Does it worth to pay 20$ more instead of black paint? IMO yes, if my experiment will succeed. With 50*50mm surface you can solder almost any hobby PCB.
Pure PGS works up to 400C. Question is how to glue it to MCH. The most promising idea is to use cements for auto's exhaust system repair. Small amount of cement seems to hold well on MCH body, but i have no PGS to test all assembled with thin cement layer.
I did quick tests, real alu foil is much better than silver paint. Unfortunately, i used Abro ER-400. Despite...Read more »
This device is trade-off for hobby use, if you need to assemble small PCBs from time to time. Of cause, it's not as good as reflow oven or bga reball station, but it's MUCH smaller.
This project is not "new", and inspired by others like this one. Idea is to make device more useable and easy to repeat. That includes:
After searching aliexpress, found 50*50mm MCH heaters - maximal suitable of available in MCH segment. Plate temperature is not equal everywhere, so we should have about 30*30mm of working area. Not much, but not bad too. If you order boards with modern components, a lot of ones will fit such size with ease.
Another point is to use PCB as mounting frame - put MCH & touchscreen on top, and everyting else on bottom. That requires experimenting with thermal insulation, but that's doable.
With preliminary estimates, total size will be 130*70mm, 20mm height. Good enough to pretend on been small and convenient tool. You can see progress of PCB rework on EasyEDA page.
Initially schematic was drawn for 220v power with small HLK-05 modules for CPU and triac control for MCH. But later i discovered USB-PD and decided to use it instead. Required power is 30-40W, easy to get from medium chargers. Result will be more compact and more safe.
This caused whole project to freeze for a notable time. I was searching open source libs, suitable to build advanced scenes and animations on resource constrained MCU-s. As a result - instead of doing my own projects, i participated in lvgl development. New version does nice font rendering and very soon will do subpixel smoothing (it's already in dev branch).
But I'm finally back, and ready to move forward. May be you've seen dispenser project, been done in parallel with this one.

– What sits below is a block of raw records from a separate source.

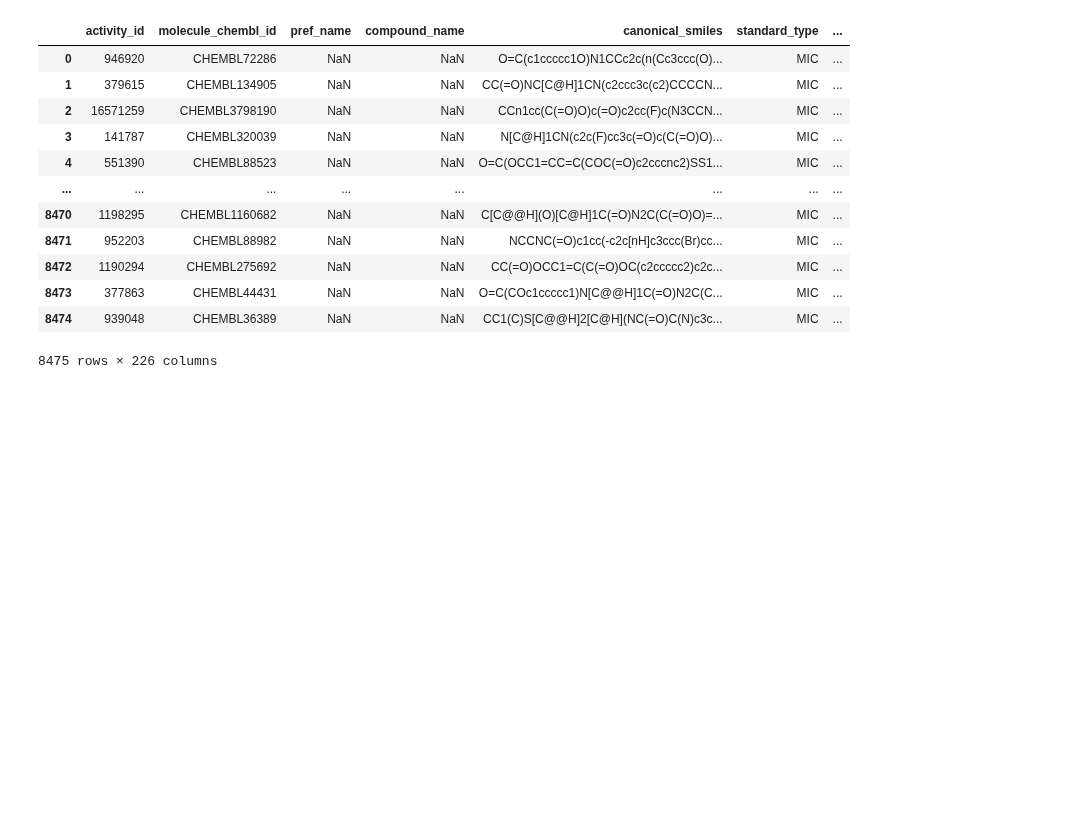
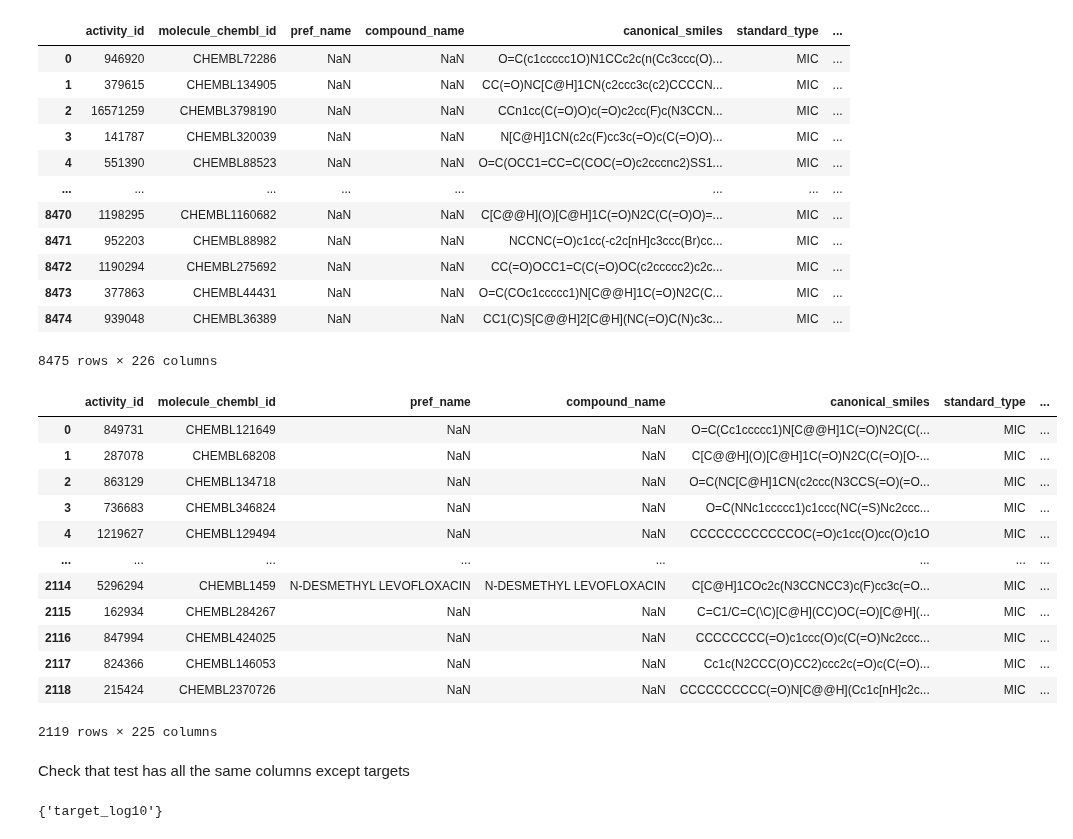
Before and after one commit to sasha-tsepilova/KSE_ML_for_bioinformatics, a Jupyter notebook: practicals/week5/Practical_05_individual.ipynb, the cells around one changed output. Drawn from its saved outputs; the diff is of its cells as text; code cells hidden in the pictures; blank space fills up the shorter version.

```diff
--- a/practicals/week5/Practical_05_individual.ipynb
+++ b/practicals/week5/Practical_05_individual.ipynb
@@ -63,3 +76,27 @@ df_raw
 | 8473 | 377863 | CHEMBL44431 | NaN | NaN | O=C(COc1ccccc1)N[C@@H]1C(=O)N2C(C... | MIC | ... |
 | 8474 | 939048 | CHEMBL36389 | NaN | NaN | CC1(C)S[C@@H]2[C@H](NC(=O)C(N)c3c... | MIC | ... |
 8475 rows × 226 columns
+# %%
+df_raw_test = pd.read_csv("antimicrobial_test_X_20pct.csv")
+# %%
+df_raw_test
+# %% [output]
+|  | activity_id | molecule_chembl_id | pref_name | compound_name | canonical_smiles | standard_type | ... |
+| 0 | 849731 | CHEMBL121649 | NaN | NaN | O=C(Cc1ccccc1)N[C@@H]1C(=O)N2C(C(... | MIC | ... |
+| 1 | 287078 | CHEMBL68208 | NaN | NaN | C[C@@H](O)[C@H]1C(=O)N2C(C(=O)[O-... | MIC | ... |
+| 2 | 863129 | CHEMBL134718 | NaN | NaN | O=C(NC[C@H]1CN(c2ccc(N3CCS(=O)(=O... | MIC | ... |
+| 3 | 736683 | CHEMBL346824 | NaN | NaN | O=C(NNc1ccccc1)c1ccc(NC(=S)Nc2ccc... | MIC | ... |
+| 4 | 1219627 | CHEMBL129494 | NaN | NaN | CCCCCCCCCCCCOC(=O)c1cc(O)cc(O)c1O | MIC | ... |
+| ... | ... | ... | ... | ... | ... | ... | ... |
+| 2114 | 5296294 | CHEMBL1459 | N-DESMETHYL LEVOFLOXACIN | N-DESMETHYL LEVOFLOXACIN | C[C@H]1COc2c(N3CCNCC3)c(F)cc3c(=O... | MIC | ... |
+| 2115 | 162934 | CHEMBL284267 | NaN | NaN | C=C1/C=C(\C)[C@H](CC)OC(=O)[C@H](... | MIC | ... |
+| 2116 | 847994 | CHEMBL424025 | NaN | NaN | CCCCCCCC(=O)c1ccc(O)c(C(=O)Nc2ccc... | MIC | ... |
+| 2117 | 824366 | CHEMBL146053 | NaN | NaN | Cc1c(N2CCC(O)CC2)ccc2c(=O)c(C(=O)... | MIC | ... |
+| 2118 | 215424 | CHEMBL2370726 | NaN | NaN | CCCCCCCCCC(=O)N[C@@H](Cc1c[nH]c2c... | MIC | ... |
+2119 rows × 225 columns
+# %% [markdown]
+Check that test has all the same columns except targets
+# %%
+set(df_raw_train.columns) - set(df_raw_test.columns)
+# %% [output]
+{'target_log10'}
```
Also changed, not shown: parts of 31 cells of this notebook.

It also uses lvgl and i already posted prototyped interface there.
Let's go! In next log entry will share results of MCH thermal insulation, when been mounted on PCB.